I just let Azalea out into the cold snowy night. She's old, so she doesn't go far. I worry someday she won't come back. Then I'll have to suit up and head out there to find her in the dark. I know I'm 38 but it feels like a grown up's job to decide when its time for a beloved dog to go. I don't know if I'm up for it. Well, I know I have to be, but I want to do right by her. Rob thinks she knows she's mortal, that she's aware there is an end. I don't know. I have no idea what goes on in that head, in that soul.
She's been with us for 14 years, since she could fit in my pocket. I am accustomed to her presence in ways I don't even fathom. The girls love her, their fox-like brown dog. She catches snowballs, she chases the sled, now sometimes she wipes out and her back legs splay. She can't get up. She cries as she slides and she cries when I go pick up her hind part. I feel panic. Then as she walks away, wobbly, I feel like we're both a bit embarrassed.
I've checked for her twice now and she's not there. I know she'll come to the door when she's ready. She's so totally deaf now, it's not worth calling for her.
I know I can deal with alot of emotional and physical intensity because I am a labor and delivery nurse. I think I'm pretty tough, but in some ways it seems like Azalea is the grown-up. I don't want to be watching her age and decline faster than me. She is solid, content, accepting, protective of her boundaries and loving. All things I strive to be.

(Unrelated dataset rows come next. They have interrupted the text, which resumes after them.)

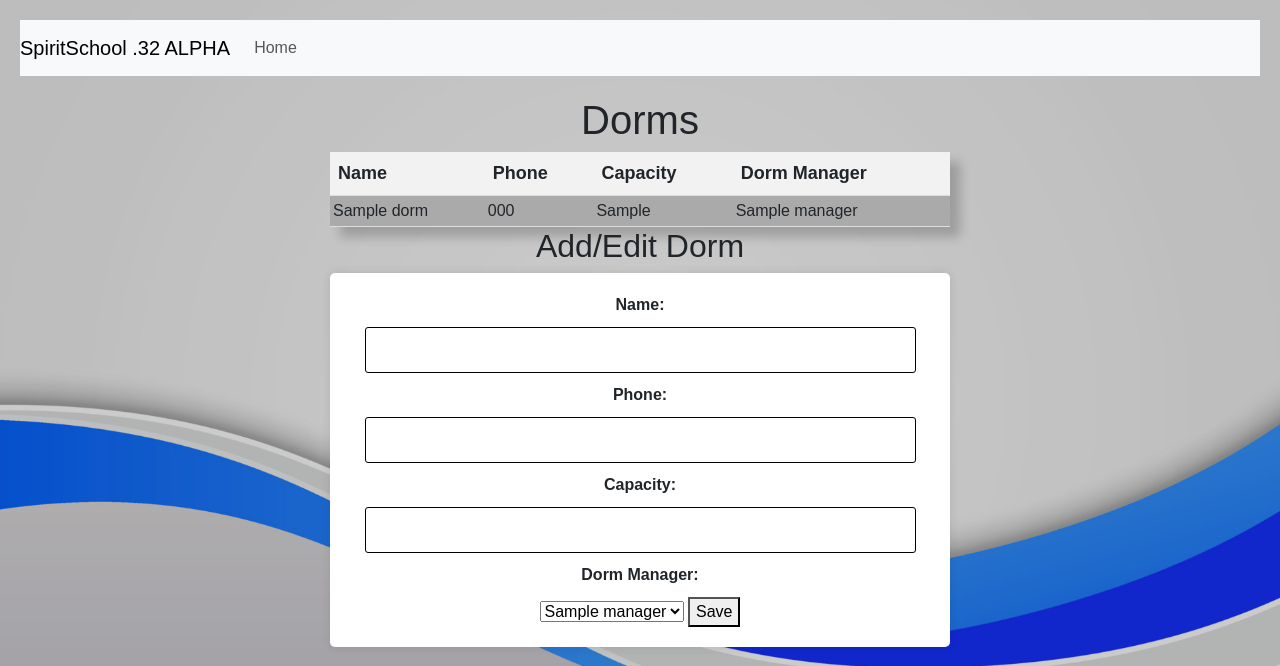
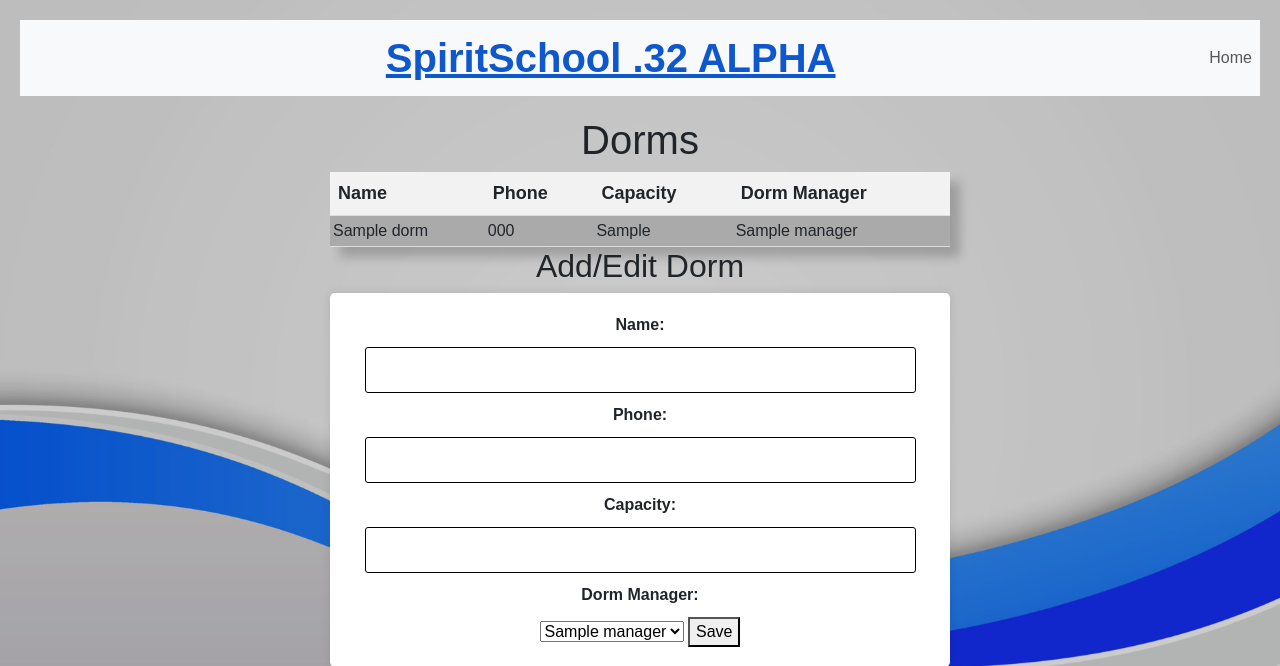
Before and after one commit to taholmes160/school4, a Flask app: page /dorms/dorms in a window 1280 px wide. Shown: the top 666 px of the page. Run offline with Flask 3, Linux system fonts and the light colour scheme; tables that the repository leaves empty hold one stand-in row (values such as "Sample post"); some libraries are stand-ins or nearby versions.

Commit message:
Refactor navbar title styling and remove unused JavaScript code
The commit refactors the styling of the navbar title by adding a new CSS class and removes unused JavaScript code for form validation.

```diff
--- a/app/static/css/styles.css
+++ b/app/static/css/styles.css
@@ -137,6 +137,17 @@ footer {
     top: 0;
     z-index: 100;
 }
+
+.navbar-title {
+    display: flex;
+    justify-content: center;
+    width: 100%;
+    font-family: "Arial", sans-serif;
+    font-size: 40px;
+    font-weight: bold;
+    color: #0E57CC;
+}
+
 
 /* Student List Table Styles */
 .student-table {
--- a/app/templates/base.html
+++ b/app/templates/base.html
@@ -7,23 +7,11 @@
     <link rel="stylesheet" href="{{ url_for('static', filename='css/styles.css') }}">
     <link rel="stylesheet" href="https://cdnjs.cloudflare.com/ajax/libs/font-awesome/6.0.0-beta3/css/all.min.css" crossorigin="anonymous">
     <link rel="stylesheet" href="https://cdnjs.cloudflare.com/ajax/libs/bootstrap-datepicker/1.9.0/css/bootstrap-datepicker.min.css">
-    <script>
-        function validateForm() {
-            var birthday = document.getElementById('birthday').value;
-
-            if (birthday === '' || birthday === 'None') {
-                alert('Please enter a valid birthday');
-                return false;
-            }
-            return true;
-        }
-    </script>
-
 </head>
 <body>
   <header>
       <nav class="navbar navbar-expand-lg navbar-light bg-light">
-        <a class="navbar-brand" href="{{ url_for('index') }}">SpiritSchool .32 ALPHA</a>
+        <a class="navbar-title" href="{{ url_for('index') }}">SpiritSchool .32 ALPHA</a>
         <button class="navbar-toggler" type="button" data-bs-toggle="collapse" data-bs-target="#navbarNav" aria-controls="navbarNav" aria-expanded="false" aria-label="Toggle navigation">
           <span class="navbar-toggler-icon"></span>
         </button>
```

I check again and there she is. Looking up at me as I open the door, thundering up the stairs and bounding into the living room on old legs because she knows it's time for a bone and a sleep by the woodstove.